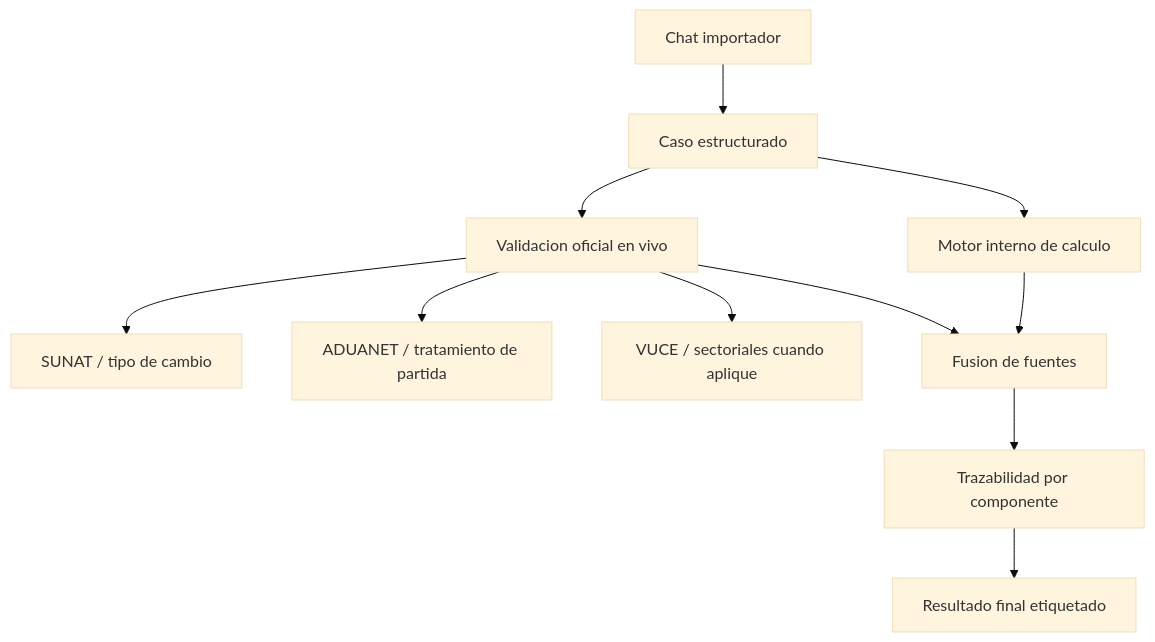
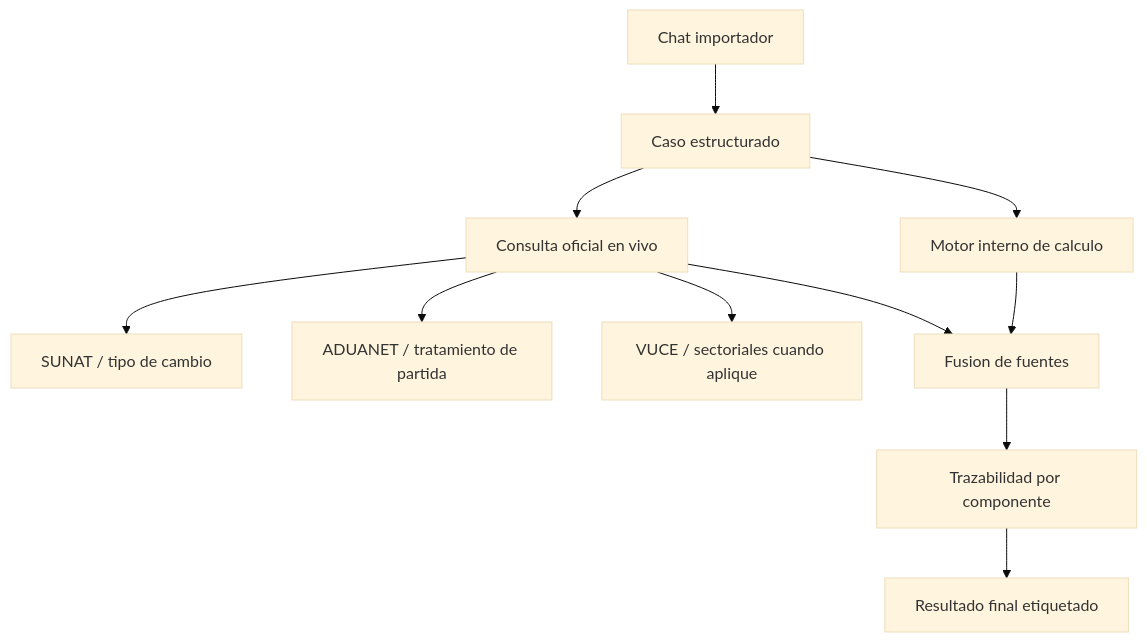
One commit to Zolwayofficial/Cotizador---Broke-Shop changed the diagram in docs/ARQUITECTURA_VALIDACION_OFICIAL_IMPORTACION_2026.md. Above: the diagram before and after it, drawn with Mermaid (base theme). The commit also changed other lines of this file and 220 other files, not shown here.

````diff
--- a/docs/ARQUITECTURA_VALIDACION_OFICIAL_IMPORTACION_2026.md
+++ b/docs/ARQUITECTURA_VALIDACION_OFICIAL_IMPORTACION_2026.md
@@ -329,13 +301,13 @@
 ```mermaid
 flowchart TD
     A["Chat importador"] --> B["Caso estructurado"]
     B --> C["Motor interno de calculo"]
-    B --> D["Validacion oficial en vivo"]
+    B --> D["Consulta oficial en vivo"]
     D --> D1["SUNAT / tipo de cambio"]
     D --> D2["ADUANET / tratamiento de partida"]
     D --> D3["VUCE / sectoriales cuando aplique"]
     C --> E["Fusion de fuentes"]
     D --> E
     E --> F["Trazabilidad por componente"]
     F --> G["Resultado final etiquetado"]
 ```
````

— Work item —
Pictures aside, reproduce all of the data exactly.

— Solution to this problem —
One commit to Zolwayofficial/Cotizador---Broke-Shop changed the diagram in docs/ARQUITECTURA_VALIDACION_OFICIAL_IMPORTACION_2026.md. Above: the diagram before and after it, drawn with Mermaid (base theme). The commit also changed other lines of this file and 220 other files, not shown here.

````diff
--- a/docs/ARQUITECTURA_VALIDACION_OFICIAL_IMPORTACION_2026.md
+++ b/docs/ARQUITECTURA_VALIDACION_OFICIAL_IMPORTACION_2026.md
@@ -329,13 +301,13 @@
 ```mermaid
 flowchart TD
     A["Chat importador"] --> B["Caso estructurado"]
     B --> C["Motor interno de calculo"]
-    B --> D["Validacion oficial en vivo"]
+    B --> D["Consulta oficial en vivo"]
     D --> D1["SUNAT / tipo de cambio"]
     D --> D2["ADUANET / tratamiento de partida"]
     D --> D3["VUCE / sectoriales cuando aplique"]
     C --> E["Fusion de fuentes"]
     D --> E
     E --> F["Trazabilidad por componente"]
     F --> G["Resultado final etiquetado"]
 ```
````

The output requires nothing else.